Instead of pricey removal men, we’ve hired a van and enlisted some friends. But how much have we actually saved once you factor in the other costs?

We’re in the middle of moving house and, anxious to save money at an expensive time, my husband and I decided to move our furniture and boxes ourselves.

Having received quotes from removals firms for as much as £2,000, this seemed like a massive saving. But was it?
 
What price convenience?

The first blow to my penny-pinching prowess came when I realised that we could have found a cheaper removals firm.

From speaking to friends, I had the impression that £2,000 was a fairly standard charge. However, after spending a few idle minutes on Gumtree, I discovered a local man-with-van who’d undertake the entire move for £750.

Admittedly, he doesn’t have the reputation of one of the national firms. If I was moving antiques and fine-bone china then I might well decide to go with the bigger company.

But for the purposes of shifting my IKEA wardrobes from one side of town to the other, he’d have done fine.

Still, saving £750 is still a pretty big saving, so I was happy with our decision. But what other costs should I factor in?

Van hire

Two days of van hire doesn’t come cheap and we had quotes for as much as £180. However, by shopping around, we managed to find a firm that will rent us a good-sized van for two days and one night for £125.

We had to top up the tank with £10 worth of petrol, but that’s still a saving of £615. That’s still a big enough figure that it seems worth two days of hard labour on our part.

Although, perhaps I am being blasé about it because it’s not my hard labour. My husband has enlisted some friends to visit and help us shift the heavier furniture.

Feeding our friends

You can’t ask your friends to travel half the country to help you and then not give them a decent supper and a few drinks as a thank you.

We needed to factor in the cost of two nights of decent food and beer. The first night we’re ordering pizza plus 12 bottles of beer. So that’s around £20 for pizza and £8 for beer.

Second night, the plan is to cook something a bit more exciting in the new kitchen. The men have opted for steak and a few more well-deserved drinks, so that’s looking like it’ll be around £25.

Add to that the shop-bought sandwiches at lunch both days – all our crockery is in boxes – at a cost of around £10 a day.

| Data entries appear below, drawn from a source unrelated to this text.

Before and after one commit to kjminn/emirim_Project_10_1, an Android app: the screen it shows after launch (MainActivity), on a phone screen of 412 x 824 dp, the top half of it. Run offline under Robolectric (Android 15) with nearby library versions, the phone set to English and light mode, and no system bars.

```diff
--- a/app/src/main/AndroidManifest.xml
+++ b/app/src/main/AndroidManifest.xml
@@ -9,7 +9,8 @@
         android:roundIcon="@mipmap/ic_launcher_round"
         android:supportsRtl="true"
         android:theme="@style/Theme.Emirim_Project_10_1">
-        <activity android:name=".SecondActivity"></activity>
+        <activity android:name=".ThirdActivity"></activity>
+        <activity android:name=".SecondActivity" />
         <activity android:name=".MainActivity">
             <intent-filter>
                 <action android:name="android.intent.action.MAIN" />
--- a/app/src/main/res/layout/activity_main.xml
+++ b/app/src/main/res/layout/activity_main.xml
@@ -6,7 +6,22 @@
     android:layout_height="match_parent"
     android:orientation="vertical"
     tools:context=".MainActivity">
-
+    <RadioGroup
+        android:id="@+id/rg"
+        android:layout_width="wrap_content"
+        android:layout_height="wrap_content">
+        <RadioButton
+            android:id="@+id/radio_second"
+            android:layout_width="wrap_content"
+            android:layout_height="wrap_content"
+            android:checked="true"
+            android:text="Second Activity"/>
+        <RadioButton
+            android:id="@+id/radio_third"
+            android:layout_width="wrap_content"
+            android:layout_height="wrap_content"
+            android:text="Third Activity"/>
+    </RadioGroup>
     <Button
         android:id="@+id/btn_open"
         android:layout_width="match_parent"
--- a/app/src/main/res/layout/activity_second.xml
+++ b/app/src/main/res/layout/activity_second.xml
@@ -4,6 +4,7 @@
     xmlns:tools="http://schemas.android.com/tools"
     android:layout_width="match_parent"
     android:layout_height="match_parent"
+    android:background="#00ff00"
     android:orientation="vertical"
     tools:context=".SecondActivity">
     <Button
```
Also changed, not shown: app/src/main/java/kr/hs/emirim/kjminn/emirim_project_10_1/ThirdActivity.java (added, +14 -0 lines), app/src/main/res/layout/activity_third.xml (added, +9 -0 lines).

So total spending on food and drink comes to £73.

Now, clearly we’d be eating even if we didn’t have friends visiting to help us move. But we certainly wouldn’t be ordering takeaway, buying steak or stocking up on beer. It’s probably an extra expense of around £60.

That brings our savings right down to £555.

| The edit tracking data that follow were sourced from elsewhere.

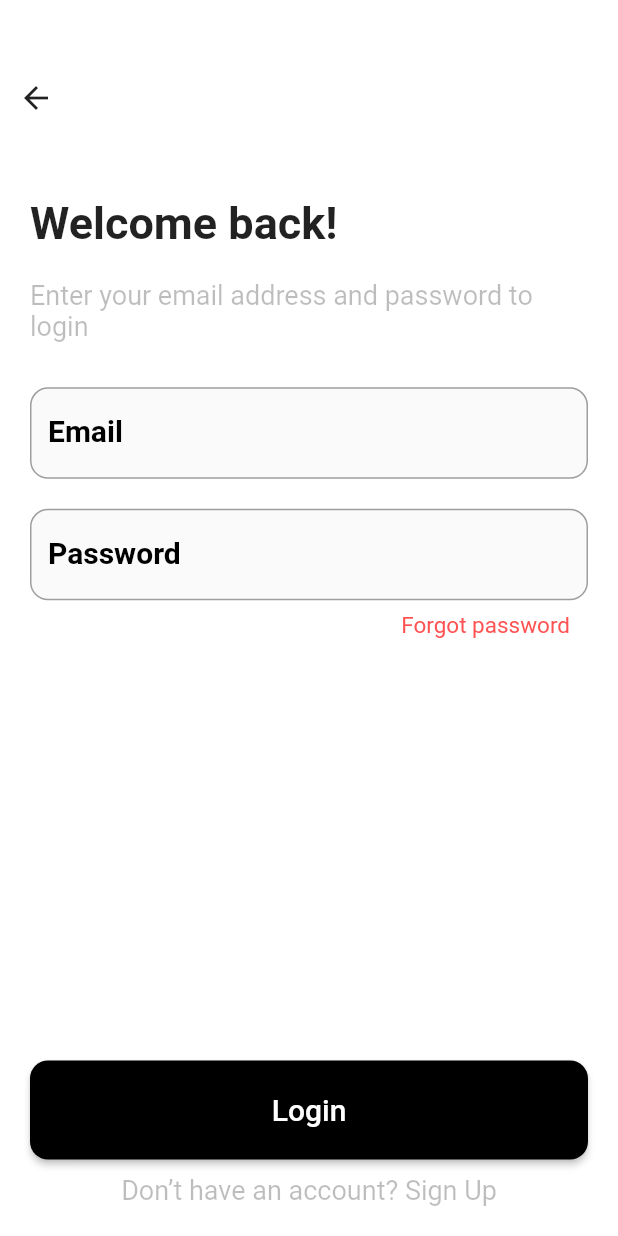
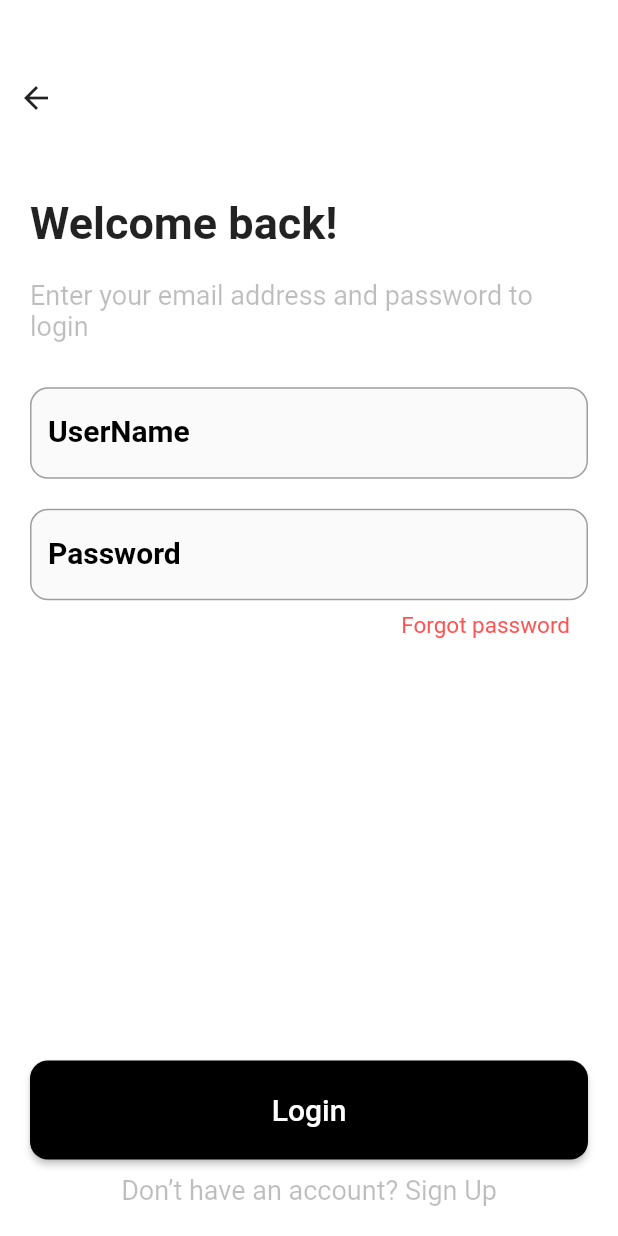
Before and after one commit to 1JavaEEGroup1/Algernon, a Flutter app: the screen it shows after launch, after a tap on "Continue with Email", on a phone screen of 412 x 824 dp. Run offline on Flutter 3.47's test engine with Material 2 defaults, Android fonts, the phone set to English and light mode, and no system bars; our stand-ins replace dio, flutter_styled_toast, shared_preferences; network calls fail.

Commit message:
userdata stored

```diff
--- a/lib/configuration.dart
+++ b/lib/configuration.dart
@@ -5,7 +5,7 @@ class Strings {
 
   static String email = "Email";
   static String password = "Password";
-  static String name = "Name";
+  static String name = "UserName";
   static String login = "Login";
 
   static String tag1 = "Popular";
--- a/lib/ui/loginScreen.dart
+++ b/lib/ui/loginScreen.dart
@@ -69,13 +69,13 @@ class _LoginScreenState extends State<LoginScreen> {
         // Email
         TextField(
           decoration: InputDecoration(
-            labelText: Strings.email,
+            labelText: Strings.name,
               labelStyle: const TextStyle(
                 color: Colors.black,
                 fontSize: 20,
                 fontWeight: FontWeight.bold
               ),
-            hintText: "Your email address",
+            hintText: "Your username",
             hintStyle: const TextStyle(
                 color: Colors.black26,
                 fontSize: 18,
@@ -97,7 +97,7 @@ class _LoginScreenState extends State<LoginScreen> {
               )),
           ),
           keyboardType: TextInputType.emailAddress,
-          controller: _userEmail
+          controller: _userName
         ),
         const SizedBox(height: 20,),
         //Password
```
Also changed, not shown: lib/data/db/dbCenter.dart (+6 -3 lines), lib/ui/drawerScreen.dart (+23 -6 lines).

Keeping perspective

Once you factor in my husband’s day off work, the total savings fall even further. It’s a long way from the £2,000 saving I’d thought we’d made, but we’re still up by a few hundred quid so it’s certainly worth it.

However, it does show how important it is to tally up all the expenses so you can compare prices properly. All too often what seems like a money-saving miracle can be far less impressive when you do the sums.

It also helps you keep the saving in perspective. When I thought we’d saved two grand, I began to think we could justify splashing out sooner on some of the decorating the new house needs.

But now I see that we’ve really only saved a comparatively small amount. It’s worryingly easy to overestimate your savings and undervalue your costs.